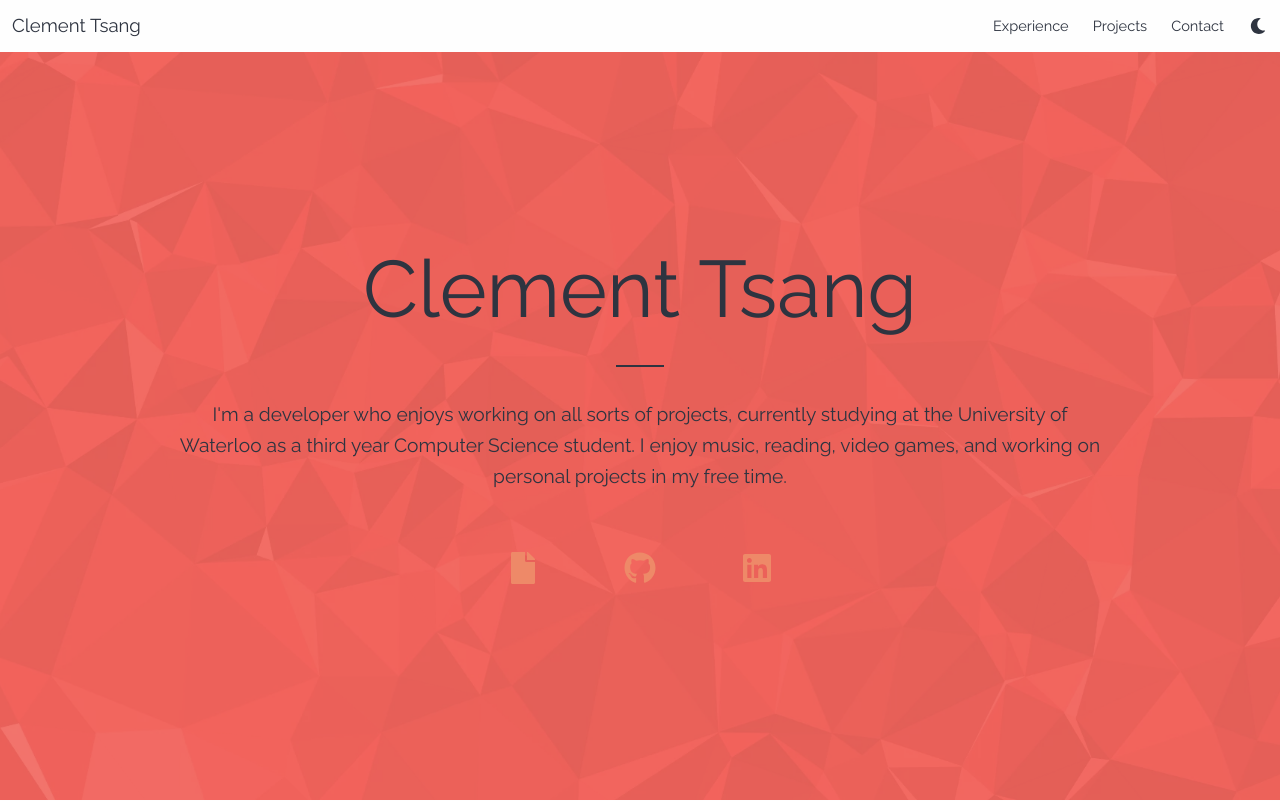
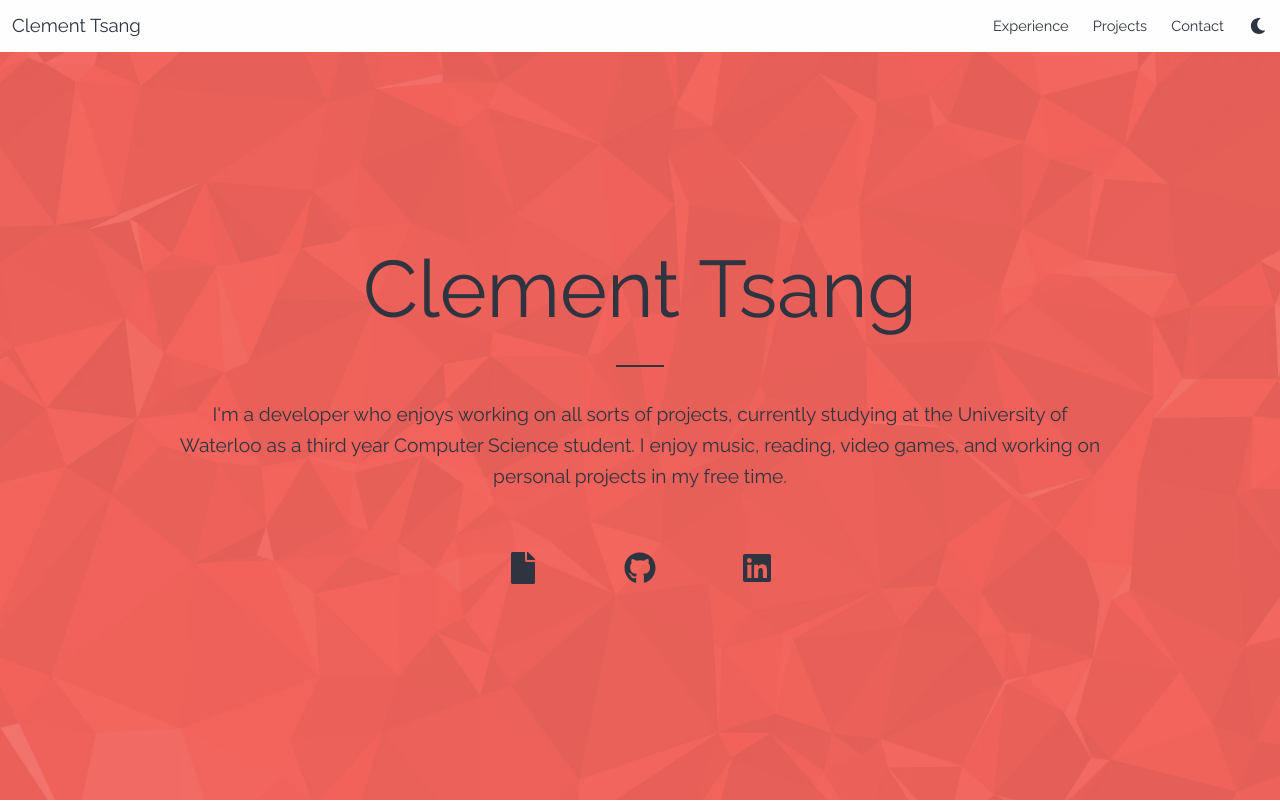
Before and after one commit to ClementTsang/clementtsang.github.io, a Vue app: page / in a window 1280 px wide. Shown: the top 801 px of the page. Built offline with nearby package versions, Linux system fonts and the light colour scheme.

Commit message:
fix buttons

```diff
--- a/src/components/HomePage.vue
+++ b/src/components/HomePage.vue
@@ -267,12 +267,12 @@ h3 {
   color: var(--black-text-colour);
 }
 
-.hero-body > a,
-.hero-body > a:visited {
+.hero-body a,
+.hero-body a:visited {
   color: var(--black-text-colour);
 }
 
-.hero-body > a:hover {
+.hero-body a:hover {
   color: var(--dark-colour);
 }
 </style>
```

○ ○ ○

Could each line of the data be written out exactly, with no pictures included?

Before and after one commit to ClementTsang/clementtsang.github.io, a Vue app: page / in a window 1280 px wide. Shown: the top 801 px of the page. Built offline with nearby package versions, Linux system fonts and the light colour scheme.

Commit message:
fix buttons

```diff
--- a/src/components/HomePage.vue
+++ b/src/components/HomePage.vue
@@ -267,12 +267,12 @@ h3 {
   color: var(--black-text-colour);
 }
 
-.hero-body > a,
-.hero-body > a:visited {
+.hero-body a,
+.hero-body a:visited {
   color: var(--black-text-colour);
 }
 
-.hero-body > a:hover {
+.hero-body a:hover {
   color: var(--dark-colour);
 }
 </style>
```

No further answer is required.